But I think that if you look at a lot of what the revival comes down to, it’s a very post-punk sound. It’s Idles, and Shame, and Fontaines D.C., bands like that who we love. But they do this pseudo-political, quite angry stamps on things—it’s always like discordant music—and I think we get grouped with that a lot because it’s often just who we come off playing with, this group of new British bands that are obviously doing really well. But I think what we are is a more romanticized, poetic school of things. I think we’ve tried to take these very prosaic aspects of our lives and romanticize them—we do prosaic characters too.
You guys just had a new EP come out, correct? How much has that writing style played into your newer stuff?
Yep, Making Hay. That EP’s only coming out of the US really, it’s almost a greatest hits from the first couple of EPs we put out in the UK. It’s got that driving energy, but what it keeps doing is exploring the political and quite satirical scenes by doing it through these characters. Like, “Kutcher” is not about Ashton Kutcher, but it’s trying to capture the sentiment that this guy is not quite right, or he gets a bit overly angry and doesn’t quite become the person they want to be. That’s the way we’ve always addressed things.

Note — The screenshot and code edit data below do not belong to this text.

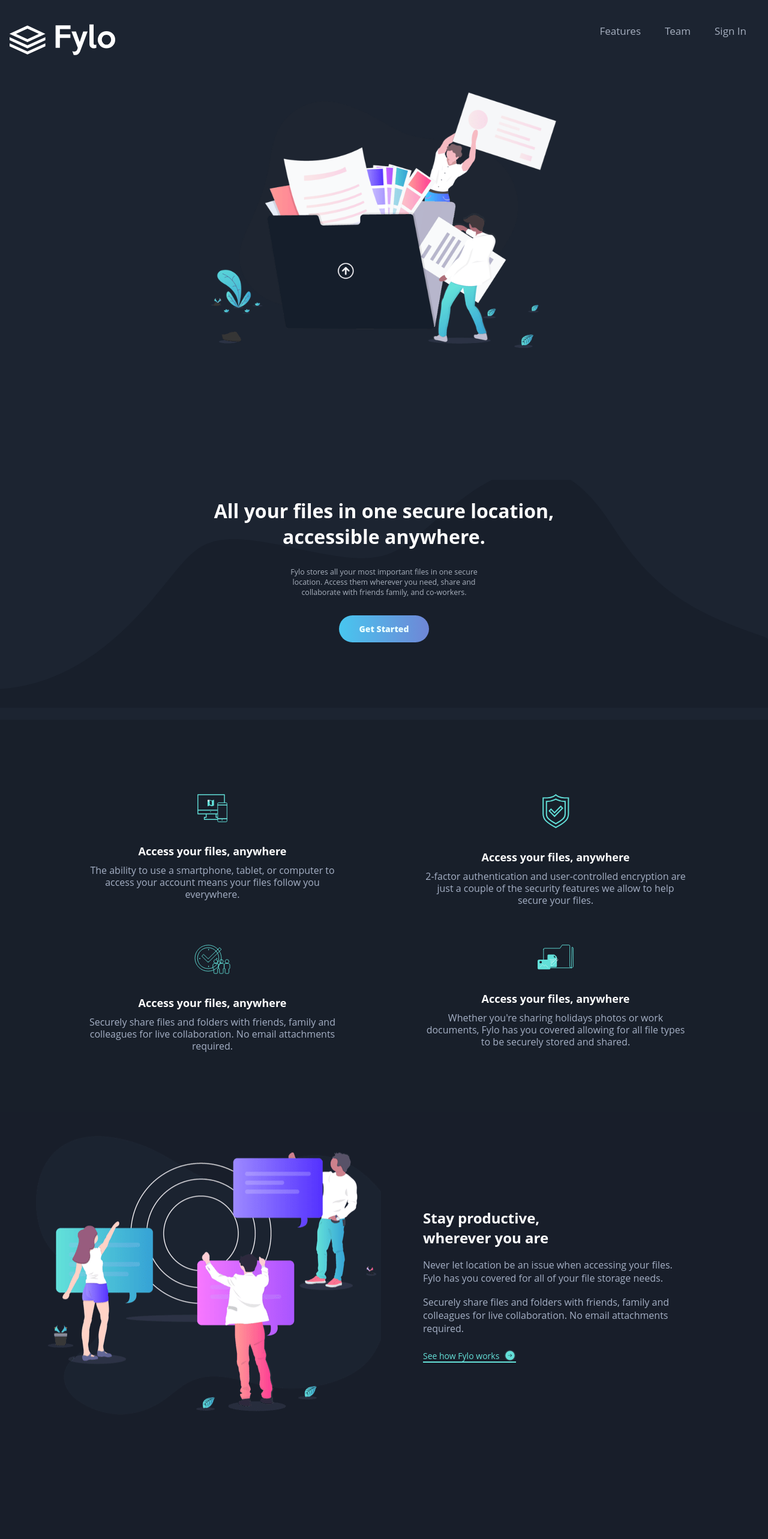
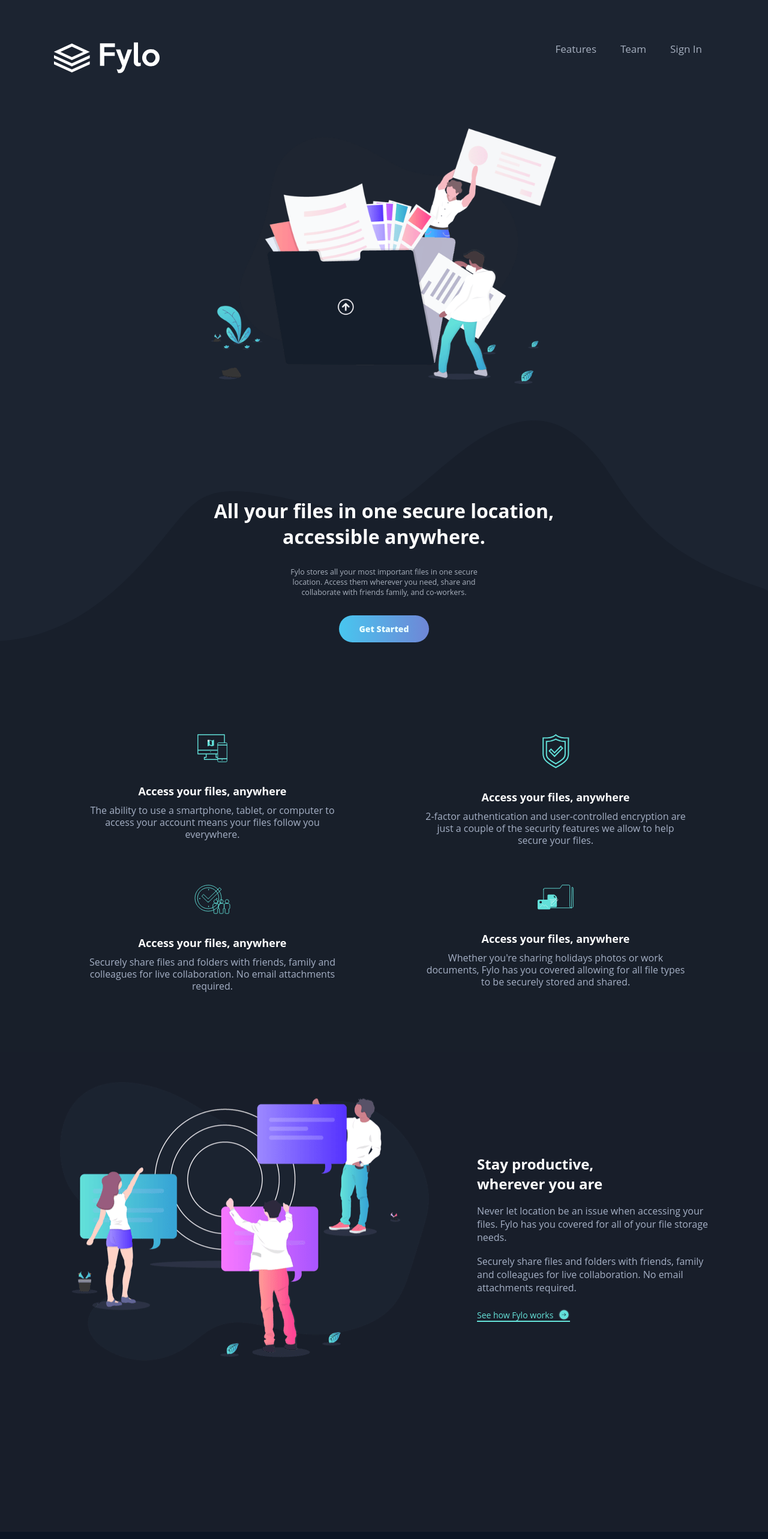
Before and after one commit to Oshrestha111/fylo.github.io, a React (Create React App) app: page / in a window 1280 px wide. Shown: the top 2566 px of the page at 60% size. Built offline with nearby package versions, Linux system fonts and the light colour scheme.

Commit message:
CSS update

```diff
--- a/src/App.js
+++ b/src/App.js
@@ -6,10 +6,9 @@ import About from "./components/about/About";
 import Footer from "./components/footer/Footer";
 
 function App() {
-	const hBgCo = { backgroundColor: "hsl(217, 28%, 15%)" };
 	return (
 		<div className='App'>
-			<Header style={hBgCo} />
+			<Header />
 			<FileStore />
 			<Products />
 			<About />
--- a/src/components/about/About.jsx
+++ b/src/components/about/About.jsx
@@ -5,8 +5,7 @@ import arrow from "../../images/icons/icon-arrow.svg";
 
 function About() {
 	return (
-		<div>
-			<section className='about'>
+		<section className='about-section'>
 			<div className='container-about'>
 				<div className='left'>
 					<img src={picture} alt='illustration-stay-productive'></img>
@@ -16,14 +15,13 @@ function About() {
 						<h2> Stay productive, wherever you are</h2>
 
 						<p>
-								Never let location be an issue when accessing your files. Fylo
-								has you covered for all of your file storage needs.
+							Never let location be an issue when accessing your files. Fylo has
+							you covered for all of your file storage needs.
 						</p>
 
 						<p>
 							Securely share files and folders with friends, family and
-								colleagues for live collaboration. No email attachments
-								required.
+							colleagues for live collaboration. No email attachments required.
 						</p>
 
 						<a href='smth.com'>
@@ -33,7 +31,6 @@ function About() {
 				</div>
 			</div>
 		</section>
-		</div>
 	);
 }
 
--- a/src/components/about/about.css
+++ b/src/components/about/about.css
@@ -1,20 +1,23 @@
+.about-section {
+	background-color: #181e2a;
+}
 .container-about {
 	background-color: #181e2a;
 	height: 100vh;
-}
-.container-about {
+	max-width: 1600px;
+	margin: 0 auto;
+	padding: 50px 100px;
 	display: flex;
-	padding-top: 40px;
+	grid-gap: 80px;
 	overflow: hidden;
 }
+
 .left {
-	flex: 1;
-	padding-left: 60px;
-	overflow: hidden;
+	flex: 0.5;
 }
 .right {
-	flex: 1;
-	padding-left: 70px;
+	flex: 0.5;
+	/* padding-left: 70px; */
 	overflow: hidden;
 }
 .wrapper {
--- a/src/components/fileStore/FileStore.jsx
+++ b/src/components/fileStore/FileStore.jsx
@@ -5,6 +5,7 @@ import curve from "../../images/bg-curvy-desktop.svg";
 
 function FileStore() {
 	return (
+		<div className='fileStore-container'>
 			<div className='fileStore'>
 				<div className='desc'>
 					<div className='title'>
@@ -21,6 +22,7 @@ function FileStore() {
 						<button>Get Started</button>
 					</div>
 				</div>
+			</div>
 			<div className='curve'>
 				<img src={curve} alt='curve'></img>
 			</div>
--- a/src/components/fileStore/fileStore.css
+++ b/src/components/fileStore/fileStore.css
@@ -1,9 +1,20 @@
+.fileStore-container {
+	background-color: RGB(28, 36, 49);
+	/* background-image: url(E:\LearnReact\FYLO\fylo\src\images\bg-curvy-desktop.svg);
+	background-size: cover;
+	background-repeat: no-repeat;
+	height: 400px;
+	background-position: bottom; */
+
+	/* padding-top: 150px; */
+}
 .fileStore {
-	height: 50vh;
-	overflow: hidden;
+	/* overflow: hidden; */
 	/* background-color: aquamarine; */
-	background-color: RGB(28, 36, 49);
+
 	color: #fff;
+	max-width: 1600px;
+	margin: 0 auto;
 }
 
 .desc {
@@ -52,7 +63,7 @@
 .curve img {
 	position: absolute;
 	width: 100%;
-	bottom: -80px;
+	bottom: 0;
 	left: 0;
 	z-index: 10;
 }
--- a/src/components/footer/Footer.jsx
+++ b/src/components/footer/Footer.jsx
@@ -7,7 +7,7 @@ import { AiFillTwitterCircle, AiOutlineInstagram } from "react-icons/ai";
 
 function Footer() {
 	return (
-		<div>
+		<div className='footer-section'>
 			<section className='footer'>
 				<div className='footer-container'>
 					<div className='logo-footer'>
--- a/src/components/footer/footer.css
+++ b/src/components/footer/footer.css
@@ -1,7 +1,12 @@
+.footer-section {
+	background-color: #0c1524;
+}
 .footer {
 	padding: 50px;
 	background-color: #0c1524;
 	color: #a6b0c0;
+	max-width: 1600px;
+	margin: 0 auto;
 }
 .footer-desc {
 	padding-top: 20px;
--- a/src/components/header/Header.jsx
+++ b/src/components/header/Header.jsx
@@ -5,8 +5,8 @@ import img1 from "../../images/illustration-intro.png";
 function Header() {
 	return (
 		<div>
-			<section className='header'>
-				<header>
+			<header>
+				<section className='header'>
 					<span className='logo'>
 						<img src={logo} alt='fylo'></img>
 					</span>
@@ -23,11 +23,11 @@ function Header() {
 							</li>
 						</ul>
 					</nav>
-				</header>
+				</section>
 				<div className='image'>
 					<img src={img1} alt='fylo'></img>
 				</div>
-			</section>
+			</header>
 		</div>
 	);
 }
--- a/src/components/header/header.css
+++ b/src/components/header/header.css
@@ -1,16 +1,20 @@
-.header {
+header {
+	background-color: hsl(217, 28%, 15%);
 	height: 100vh;
 	margin: 0;
 	overflow: hidden;
-	background-color: hsl(217, 28%, 15%);
 	color: #fff;
 }
-header {
+
+.header {
 	display: flex;
 	justify-content: space-between;
 	align-items: center;
-	padding: 1.25rem 1rem 1.25rem 1rem;
+	padding: 50px 90px;
+	max-width: 1600px;
+	margin: 0 auto;
 }
+
 .logo {
 	max-width: 100%;
 	max-height: 1.5rem;
--- a/src/components/products/Products.jsx
+++ b/src/components/products/Products.jsx
@@ -8,7 +8,7 @@ import icon4 from "../../images/icons/icon-any-file.svg";
 function Products() {
 	// const iconStyles = { width: "7%" };
 	return (
-		<div>
+		<div className='product-container'>
 			<section className='product'>
 				<div className='container'>
 					<div className='card'>
--- a/src/components/products/products.css
+++ b/src/components/products/products.css
@@ -1,7 +1,12 @@
+.product-container {
+	background-color: hsl(218, 28%, 13%);
+}
 .product {
 	/* height: 567px; */
 	background-color: hsl(218, 28%, 13%);
 	padding: 50px;
+	max-width: 1600px;
+	margin: 0 auto;
 }
 .container {
 	margin: 50px;
```
Lines whose indentation alone changed are shown as unchanged.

Do you guys all still live together?
Yeah, we’ve always lived together.
Six people in one house… Are you guys sick of each other yet?
[Laughs] We all get along. We’re pretty good at fighting, but we just fight in a nice way. If something’s wrong or someone’s pissing you off, you just really call people out on it pretty quick and just get it out rather than letting it fester within you or just being a bit dick-ish for quite a while. That’s what we do, we find our way. We’re actually a lot happier on tour, to be honest. When you’re playing gigs, it’s almost feels like exactly what you’re supposed to be doing. It’s when you’re in the studio or trying to rehearse in a little box for weeks at a time that things get a bit frustrating and boring, but if you just keep playing gigs, it’s brilliant.

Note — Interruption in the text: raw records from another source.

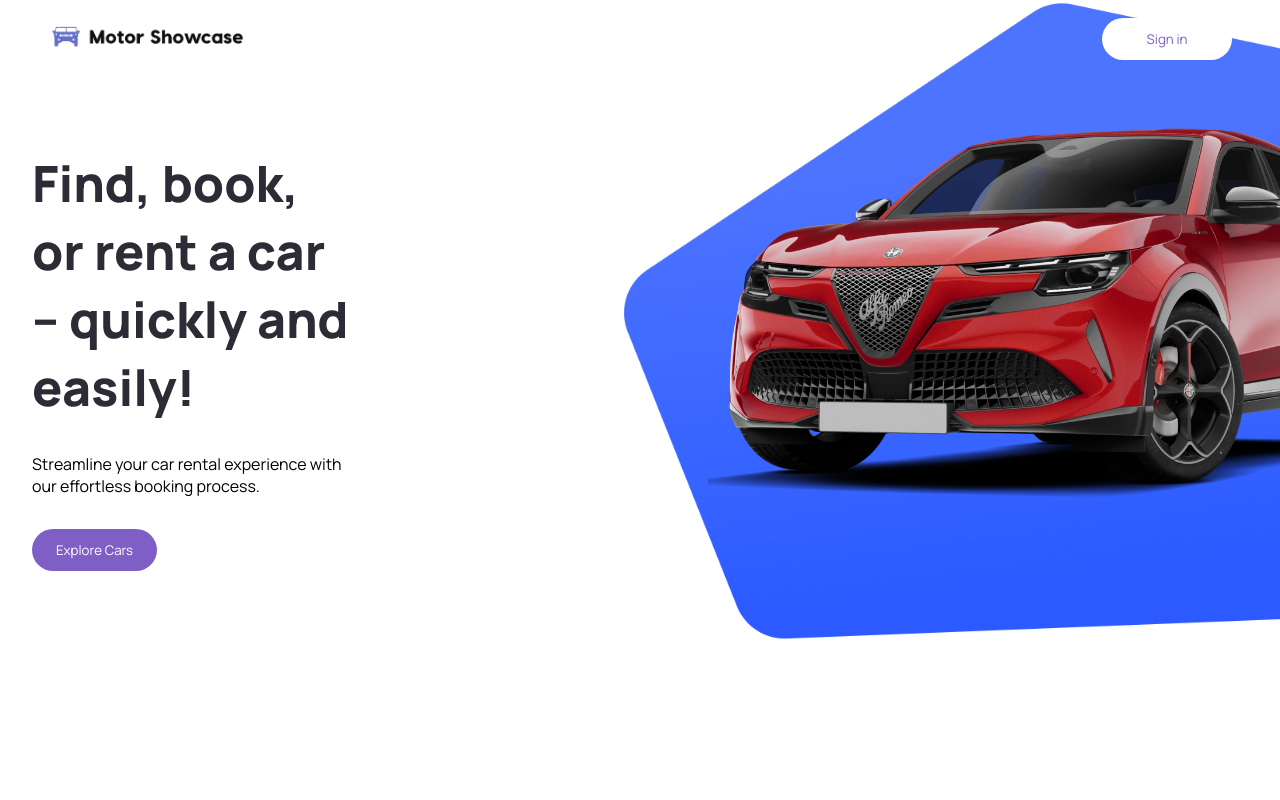
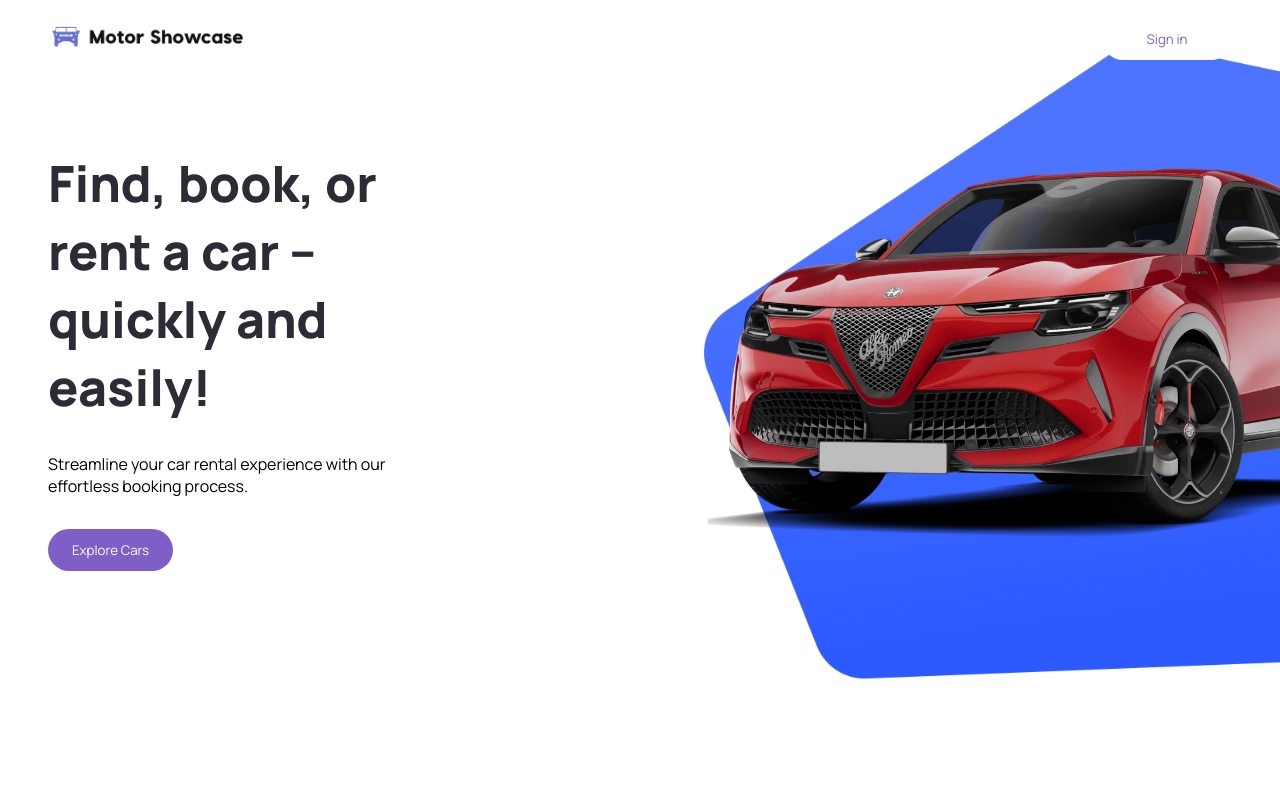
Before and after one commit to ahmedjk34/motor-showcase, a Next.js app: page / in a window 1280 px wide. Shown: the top 800 px of the page. Built offline with nearby package versions, Linux system fonts and the light colour scheme; no server answers.

Commit message:
Code + Stylistic refactors

```diff
--- a/src/app/_homeComponents/Hero.tsx
+++ b/src/app/_homeComponents/Hero.tsx
@@ -2,7 +2,6 @@
 import React from "react";
 import styles from "../../styles/pages/home-page.module.scss";
 import CustomButton from "@/components/CustomButton/CustomButton";
-import Image from "next/image";
 
 type Props = {};
 
--- a/src/styles/pages/home-page.module.scss
+++ b/src/styles/pages/home-page.module.scss
@@ -12,7 +12,6 @@
     margin: 0 auto;
     padding: 0 2rem;
     min-height: 90dvh;
-    margin-top: 4rem;
     .heroInfo {
       display: flex;
       flex-direction: column;
@@ -106,14 +105,15 @@
       flex-direction: row;
       position: relative;
       margin-top: 0;
+      padding-left: 3rem;
       .heroInfo {
         display: flex;
         flex-direction: column;
-        max-width: 25vw;
+        max-width: 30vw;
       }
       .heroImageContainer {
         flex: 1.25;
-        height: 90dvh;
+        height: 80dvh;
         position: relative;
         right: -5rem;
         .heroImg {
@@ -150,4 +150,10 @@
       font-size: 72px;
     }
   }
+
+  @media (max-width: 400px) {
+    .hero {
+      margin-top: 8rem;
+    }
+  }
 }
```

You’re playing in Chicago on Halloween. With Halloween In the UK—it sounds to me like it’s one of those holidays that some people celebrate, some people don’t. Do you usually celebrate?
I think everyone [here] looks at it a bit ironically. You do it as a kid—I remember going trick or treating and all that as a kid. Maybe I’m completely misinterpreting what it is in the US: a family holiday, like a get together? It’s Friday night anyway and you’d go out, but you might wear a costume for it. It’s a bit chilly, you do it a bit half heartedly, and that’s part of the fun of it as well. In Britain you do everything half heartedly really, and that’s just part of the appeal. But yeah, people celebrate it for sure. We’re excited for the Chicago show. We’re going to dress up.
Do you have a costume in mind? What have you dressed up as in the past, any favorite costumes?
I’m thinking the Joker for Chicago. We haven’t done necessarily scary stuff, but this one party I went to you had to go as someone else at the party, if that makes sense. You have to dress up as your mates and try and pick their worst traits.
Oh, now that’s a terribly good idea.
[Laughs] They’re deeply offensive too, it’s good.